(Edit tracking data)
· · · · ·

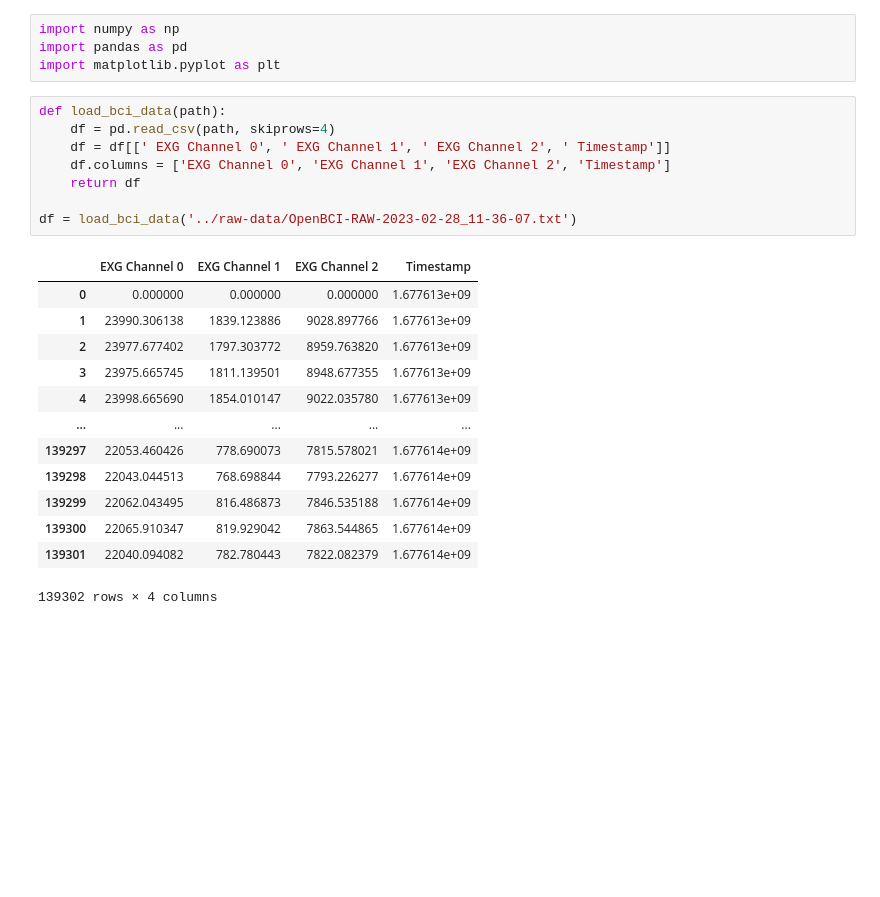
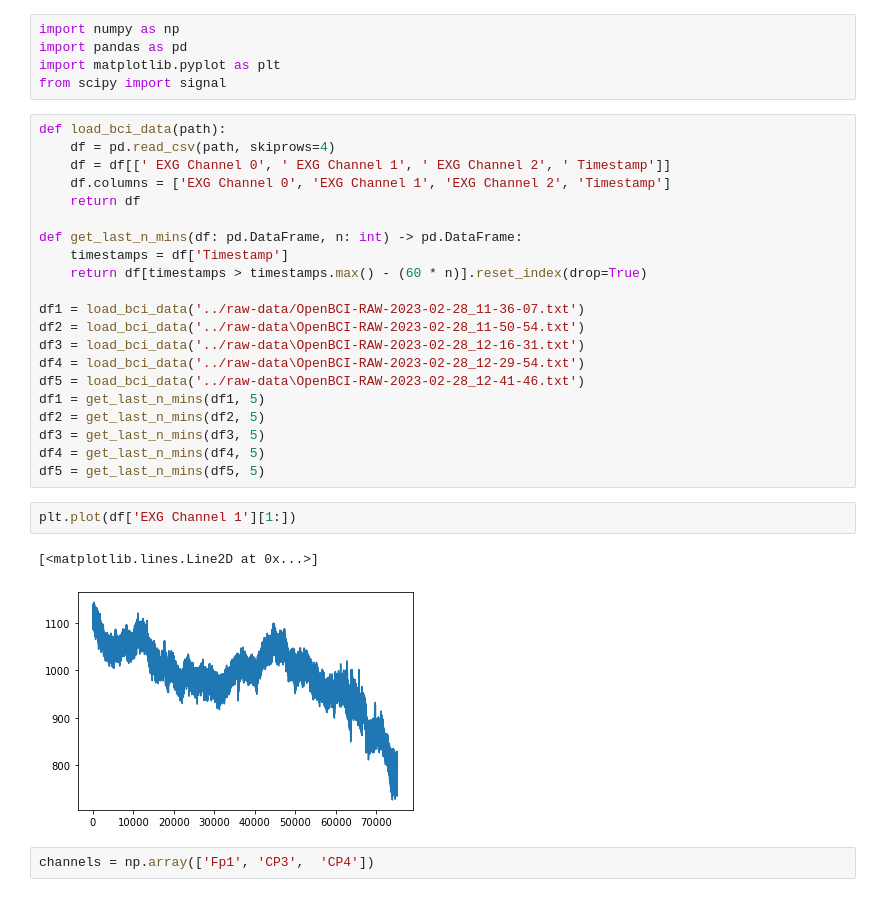
Before and after one commit to scottasut/cogs189-snake-eeg, a Jupyter notebook: processing/preprocessing.ipynb, the cells around one changed output. Saved outputs shown, nothing was run; the diff lists cells and outputs as text; blank space fills up the shorter version.

```diff
--- a/processing/preprocessing.ipynb
+++ b/processing/preprocessing.ipynb
@@ -2,6 +2,7 @@
 import numpy as np
 import pandas as pd
 import matplotlib.pyplot as plt
+from scipy import signal
 # %%
 def load_bci_data(path):
     df = pd.read_csv(path, skiprows=4)
@@ -9,18 +10,24 @@ def load_bci_data(path):
     df.columns = ['EXG Channel 0', 'EXG Channel 1', 'EXG Channel 2', 'Timestamp']
     return df
 
-df = load_bci_data('../raw-data/OpenBCI-RAW-2023-02-28_11-36-07.txt')
+def get_last_n_mins(df: pd.DataFrame, n: int) -> pd.DataFrame:
+    timestamps = df['Timestamp']
+    return df[timestamps > timestamps.max() - (60 * n)].reset_index(drop=True)
+
+df1 = load_bci_data('../raw-data/OpenBCI-RAW-2023-02-28_11-36-07.txt')
+df2 = load_bci_data('../raw-data\OpenBCI-RAW-2023-02-28_11-50-54.txt')
+df3 = load_bci_data('../raw-data\OpenBCI-RAW-2023-02-28_12-16-31.txt')
+df4 = load_bci_data('../raw-data\OpenBCI-RAW-2023-02-28_12-29-54.txt')
+df5 = load_bci_data('../raw-data\OpenBCI-RAW-2023-02-28_12-41-46.txt')
+df1 = get_last_n_mins(df1, 5)
+df2 = get_last_n_mins(df2, 5)
+df3 = get_last_n_mins(df3, 5)
+df4 = get_last_n_mins(df4, 5)
+df5 = get_last_n_mins(df5, 5)
-# %% [output]
-|  | EXG Channel 0 | EXG Channel 1 | EXG Channel 2 | Timestamp |
-| 0 | 0.000000 | 0.000000 | 0.000000 | 1.677613e+09 |
-| 1 | 23990.306138 | 1839.123886 | 9028.897766 | 1.677613e+09 |
-| 2 | 23977.677402 | 1797.303772 | 8959.763820 | 1.677613e+09 |
-| 3 | 23975.665745 | 1811.139501 | 8948.677355 | 1.677613e+09 |
-| 4 | 23998.665690 | 1854.010147 | 9022.035780 | 1.677613e+09 |
-| ... | ... | ... | ... | ... |
-| 139297 | 22053.460426 | 778.690073 | 7815.578021 | 1.677614e+09 |
-| 139298 | 22043.044513 | 768.698844 | 7793.226277 | 1.677614e+09 |
-| 139299 | 22062.043495 | 816.486873 | 7846.535188 | 1.677614e+09 |
-| 139300 | 22065.910347 | 819.929042 | 7863.544865 | 1.677614e+09 |
-| 139301 | 22040.094082 | 782.780443 | 7822.082379 | 1.677614e+09 |
-139302 rows × 4 columns
+# %%
+plt.plot(df['EXG Channel 1'][1:])
+# %% [output]
+[<matplotlib.lines.Line2D at 0x...>]
+[figure, added]
+# %%
+channels = np.array(['Fp1', 'CP3',  'CP4'])
```
Also changed, not shown: parts of 6 cells of this notebook.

· · · · ·

PROBLEM DETAILS: Search the records for the string "columns", and copy every line that holds it.

EXERCISE RESPONSE:
     df.columns = ['EXG Channel 0', 'EXG Channel 1', 'EXG Channel 2', 'Timestamp']
-139302 rows × 4 columns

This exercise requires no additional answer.